Band: Down I Go
EP: All Down the Church in Midst of Fire the Hellish Monster Flew, and Passing Onward to the Quire, He Many People Slew
Release date: 8 July 2019
Sounds like: Being eaten by a giant skeleton. Escaping a hound. Knocking at your door. Your final resting place.
Down I Go (comprised of Pete Fraser, Alan Booth and Ben Standage) are like Schrödinger’s cat, both “not a band” but also still recording music. The location issues mean they will probably never tour again, but power of the Internet means that the band is technically still active and remains, unsinkable.
You know the story by now, having been covered numerous times on this website, all EPs and albums are concept albums – from celebrating Gods, to Mortals, sinister beasts and mythical harbingers of death are on the cards for this hefty and brilliantly titled mouthful of an EP, All Down the Church in Midst of Fire the Hellish Monster Flew, and Passing Onward to the Quire, He Many People Slew. This is basically the perfect subject matter for Down I Go – it’s intriguing, mystifying, deliciously oddball and sits within the right realm of tense, deranged anarchy as their musical output.
Kicking off All Down the Church….Gashadokuro (rattling skull) is the tale of skeletal giants that wander the countryside at night and creep up on unsuspecting victims and crush them in their mighty grip or simply bite off their head. The trademark Down I Go immediacy is there, the jazzy-Dillinger-esque guitar flourishes are swallowed and spat back out by the scrambled and frenzied vocals of Pete Fraser, who recounts tales of these horrific skeletons, blood rushing down in torrents and some rampant Mike Patton-esque squeals, barks and roars. It then morphs into this bending, nightmarish squeal of Cardiacs-style jazz-prog-noise in the form of a wailing, discordant saxophone alongside the sledgehammer percussion of Standage and the monstrously huge, scything riffs courtesy of Booth.
The eerie, almost robotic chant of “knocking at the door, knocking at the door, knocking at the door….” on the bone-chilling Kumakatok is the kind of huge vocal hook made for a live show, similar to their incendiary chant of “Turkmenbashi, father of the Turkmen!” from their Tyrant LP. This track starts as what can only be described as both a warning and a threat, with the unreliable narrator becoming more prominent, (“NOWHERE TO RUN!“) as the track descends into these barbaric and dread-inducing screams of “OPEN THE DOOR! OPEN THE DOOR!” over the punching, doom-hardcore onslaught. Best not to listen to this at night, as if anyone does knock on your door, you’ll leap out of your skin, which is perhaps what Down I Go want.
The splattery punk-ish hardcore of Black Shuck (The Bungay Black Dog) is another stalker-like tale of being followed by a sinister grim apparition that takes the form of a hulking canine beast.
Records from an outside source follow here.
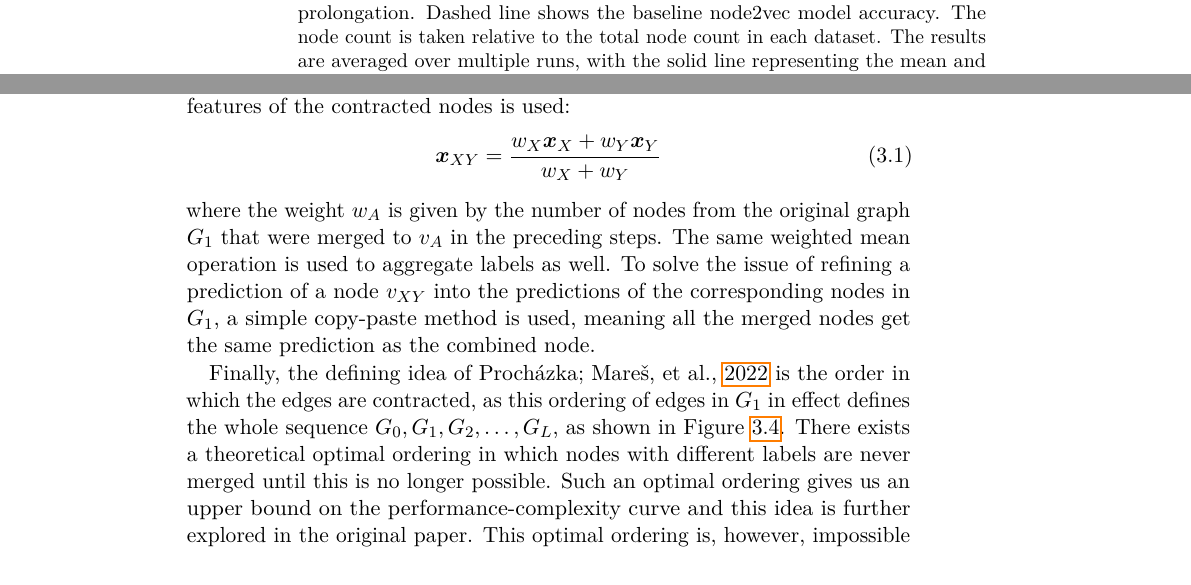
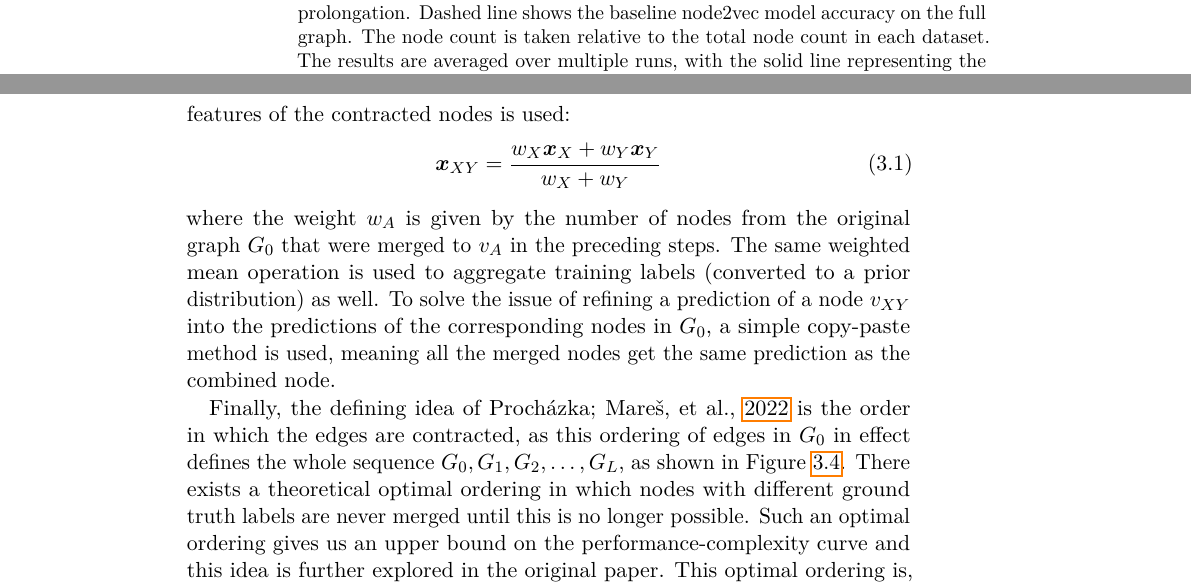
Before and after one commit to marekdedic/PhD-proposal, a LaTeX thesis (PhD-proposal.tex, which reads src/my-research.tex): two parts of pages 32 and 33 of 57, joined at a grey line, cut so that both start at the same text. Compiled offline with pdfLaTeX.

Commit message:
Martin review (our research)

```diff
--- a/src/my-research.tex
+++ b/src/my-research.tex
@@ -46,7 +44,7 @@ In \cite{dedic_balancing_2024}, we experimentally evaluated this method on 10 of
 
 \begin{figure}
 	\includegraphics[width=0.8\linewidth]{images/adaptive-coarsening/adaptive-coarsening.pdf}
-	\caption{Downstream classifier test-set accuracies at different steps of adaptive prolongation. Dashed line shows the baseline node2vec model accuracy. The node count is taken relative to the total node count in each dataset. The results are averaged over multiple runs, with the solid line representing the mean and the shaded area denoting one standard deviation. Original figure from \cite{dedic_balancing_2024}.}
+	\caption{Downstream classifier test-set accuracies at different steps of adaptive prolongation. Dashed line shows the baseline node2vec model accuracy on the full graph. The node count is taken relative to the total node count in each dataset. The results are averaged over multiple runs, with the solid line representing the mean and the shaded area denoting one standard deviation. Original figure from \cite{dedic_balancing_2024}.}
 	\label{fig:adaptive-coarsening}
 \end{figure}
 
@@ -67,9 +65,9 @@ To solve the issue of feature aggregation, a simple weighted mean of the feature
 \begin{equation}
 	\mathvec{x}_{XY} = \frac{w_X \mathvec{x}_X+w_Y \mathvec{x}_Y}{w_X + w_Y}
 \end{equation}
-where the weight $w_A$ is given by the number of nodes from the original graph $G_1$ that were merged to $v_A$ in the preceding steps. The same weighted mean operation is used to aggregate labels as well. To solve the issue of refining a prediction of a node \( v_{XY} \) into the predictions of the corresponding nodes in \( G_1 \), a simple copy-paste method is used, meaning all the merged nodes get the same prediction as the combined node.
+where the weight $w_A$ is given by the number of nodes from the original graph $G_0$ that were merged to $v_A$ in the preceding steps. The same weighted mean operation is used to aggregate training labels (converted to a prior distribution) as well. To solve the issue of refining a prediction of a node \( v_{XY} \) into the predictions of the corresponding nodes in \( G_0 \), a simple copy-paste method is used, meaning all the merged nodes get the same prediction as the combined node.
 
-Finally, the defining idea of \cite{prochazka_scalable_2022} is the order in which the edges are contracted, as this ordering of edges in \( G_1 \) in effect defines the whole sequence \( G_0, G_1, G_2, \dots, G_L \), as shown in Figure~\ref{fig:edge-contraction-sequence}. There exists a theoretical optimal ordering in which nodes with different labels are never merged until this is no longer possible. Such an optimal ordering gives us an upper bound on the performance-complexity curve and this idea is further explored in the original paper. This optimal ordering is, however, impossible to obtain using training labels only. Instead, we propose to train an auxiliary model on the graph \( G_1 \), use it to obtain a predictive posterior distribution for all of its nodes and then order the edges of \( G_1 \) based on a similarity measure applied to the predictive posterior of the two nodes incident on each edge -- in effect contracting first edges that connect nodes deemed most similar by the auxiliary model. As the auxiliary model, a simple logistic regression was used; cross-entropy and KL divergence were used as the similarity measure. The method was experimentally verified on several publicly available datasets with the results shown in Figure~\ref{fig:direct-graph-coarsening-results}.
+Finally, the defining idea of \cite{prochazka_scalable_2022} is the order in which the edges are contracted, as this ordering of edges in \( G_0 \) in effect defines the whole sequence \( G_0, G_1, G_2, \dots, G_L \), as shown in Figure~\ref{fig:edge-contraction-sequence}. There exists a theoretical optimal ordering in which nodes with different ground truth labels are never merged until this is no longer possible. Such an optimal ordering gives us an upper bound on the performance-complexity curve and this idea is further explored in the original paper. This optimal ordering is, however, impossible to obtain using training labels only. Instead, we propose to train an auxiliary model on the graph \( G_0 \), use it to obtain a predictive posterior distribution for all of its nodes and then order the edges of \( G_0 \) based on a similarity measure applied to the predictive posterior of the two nodes incident on each edge -- in effect contracting first edges that connect nodes deemed most similar by the auxiliary model. As the auxiliary model, a simple logistic regression was used; cross-entropy and KL divergence were used as the similarity measure. The method was experimentally verified on several publicly available datasets with the results shown in Figure~\ref{fig:direct-graph-coarsening-results}.
 
 \begin{figure}
 	\includegraphics[width=\linewidth]{images/edge-contraction-sequence/edge-contraction-sequence.pdf}
```
Also changed, not shown: src/my-research.tex (8 more changed lines).
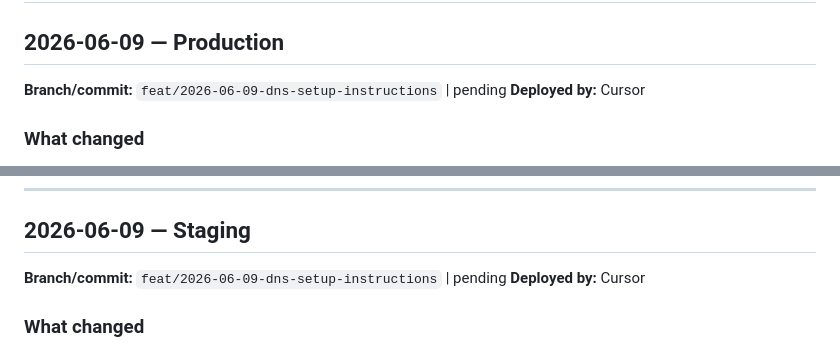
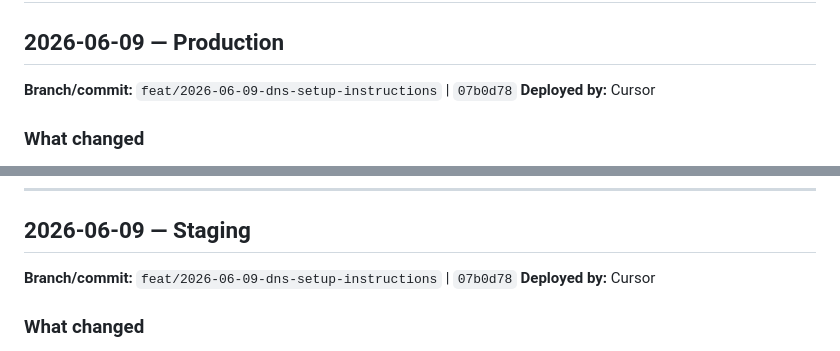
Before and after one commit to layercake-cx/directory-maps, a Markdown page: docs/DEPLOYMENTS.md, 2 parts joined by grey strips. Drawn GitHub-style.

Commit message:
docs: record production deploy commit for messaging DNS UX
Co-authored-by: Cursor <cursoragent@cursor.com>

```diff
--- a/docs/DEPLOYMENTS.md
+++ b/docs/DEPLOYMENTS.md
@@ -49,7 +49,7 @@ Anything that went differently from plan, any workarounds applied, anything the
 
 ## 2026-06-09 — Production
 
-**Branch/commit:** `feat/2026-06-09-dns-setup-instructions` | pending
+**Branch/commit:** `feat/2026-06-09-dns-setup-instructions` | `07b0d78`
 **Deployed by:** Cursor
 
 ### What changed
@@ -72,7 +72,7 @@ Frontend-only deploy. No edge function changes.
 
 ## 2026-06-09 — Staging
 
-**Branch/commit:** `feat/2026-06-09-dns-setup-instructions` | pending
+**Branch/commit:** `feat/2026-06-09-dns-setup-instructions` | `07b0d78`
 **Deployed by:** Cursor
 
 ### What changed
```
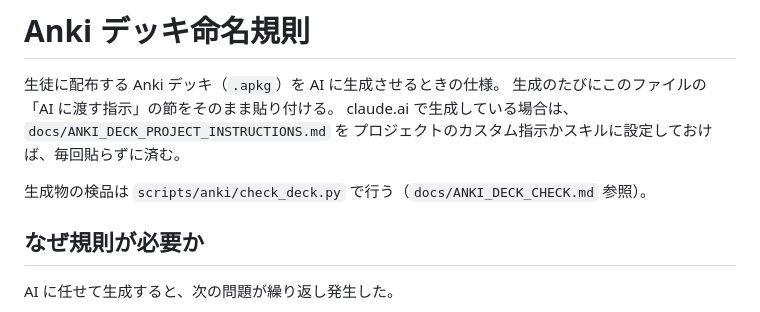
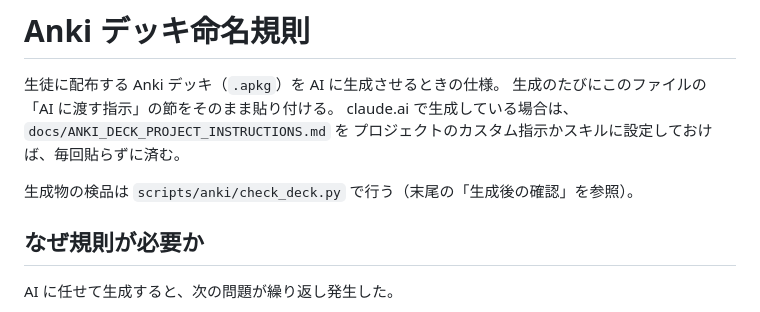
Before and after one commit to pass-online-english/pass-online-english, a Markdown page: docs/ANKI_DECK_RULES.md, the part around the change. Drawn GitHub-style.

Commit message:
存在しないファイルへの参照を修正
Co-Authored-By: Claude Opus 5 <noreply@anthropic.com>
Claude-Session: https://claude.ai/code/session_01WMbjXs11y6TH9CCrrtmDGE

```diff
--- a/docs/ANKI_DECK_RULES.md
+++ b/docs/ANKI_DECK_RULES.md
@@ -5,7 +5,7 @@
 claude.ai で生成している場合は、`docs/ANKI_DECK_PROJECT_INSTRUCTIONS.md` を
 プロジェクトのカスタム指示かスキルに設定しておけば、毎回貼らずに済む。
 
-生成物の検品は `scripts/anki/check_deck.py` で行う（`docs/ANKI_DECK_CHECK.md` 参照）。
+生成物の検品は `scripts/anki/check_deck.py` で行う（末尾の「生成後の確認」を参照）。
 
 ## なぜ規則が必要か
 
```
Much of this EP plays on the notion of the fear of something terrible lurking in the shadows, much like Disasterpiece’s It Follows Soundtrack, but whereas Disasterpiece was the soft creep of nightmarish suspense, the likes of Black Shuck launches itself at your throat and tears it out in a bloodthirsty frenzy.
Santa Muerte (goddess of death) is perhaps one of the most interesting and diverse Down I Go tracks, strongly radiating Fucked Up soundscapes and song structure, ala Dose Your Dreams. The math-rock guitar shred courtesy of Booth, reminds you of their metallic roots, whilst Peter Fraser’s vocal range is exceptional, alternating from a soothing, almost falsetto tone, to his trademark Tyrannosaur-screech, with both overlapping each other wonderfully on the booming, sludgy, chorus. “Lead me to, a better place/somewhere I’ll be warm and safe” is an incredible line, with an irresistible vocal hook. The muted sounds of the brass in the background, keyboards and sprinkling of piano gives the track a beautiful and wondrous dynamic and has this bombastic, and anthemic chorus that kicks back in with this roaring and pleading flourish of “take me, take me, take me to the other side!”
The only disappointing thing about this is, not enough people are going to hear or experience it. Down I Go should be massive; their take on hardcore has evolved through their near 14 years as a band, developing from dinosaur noises to majestic prog-hardcore tales of Icelandic folkore to this passionate salvo of thundering noise about legendary creatures of death. Certainly, this is one of my highlights of 2019; anyone who is a fan of Dillinger, Fucked Up, Botch and Cows should get on the Down I Go train pronto.
Shout out to Mike Howland’s artwork depicting Black Shuck for the EP cover, an eerie and horrifying piece.
Consume via your ears the majestic blast of schizo-hardcore-tomfoolery of Down I Go‘s new EP below.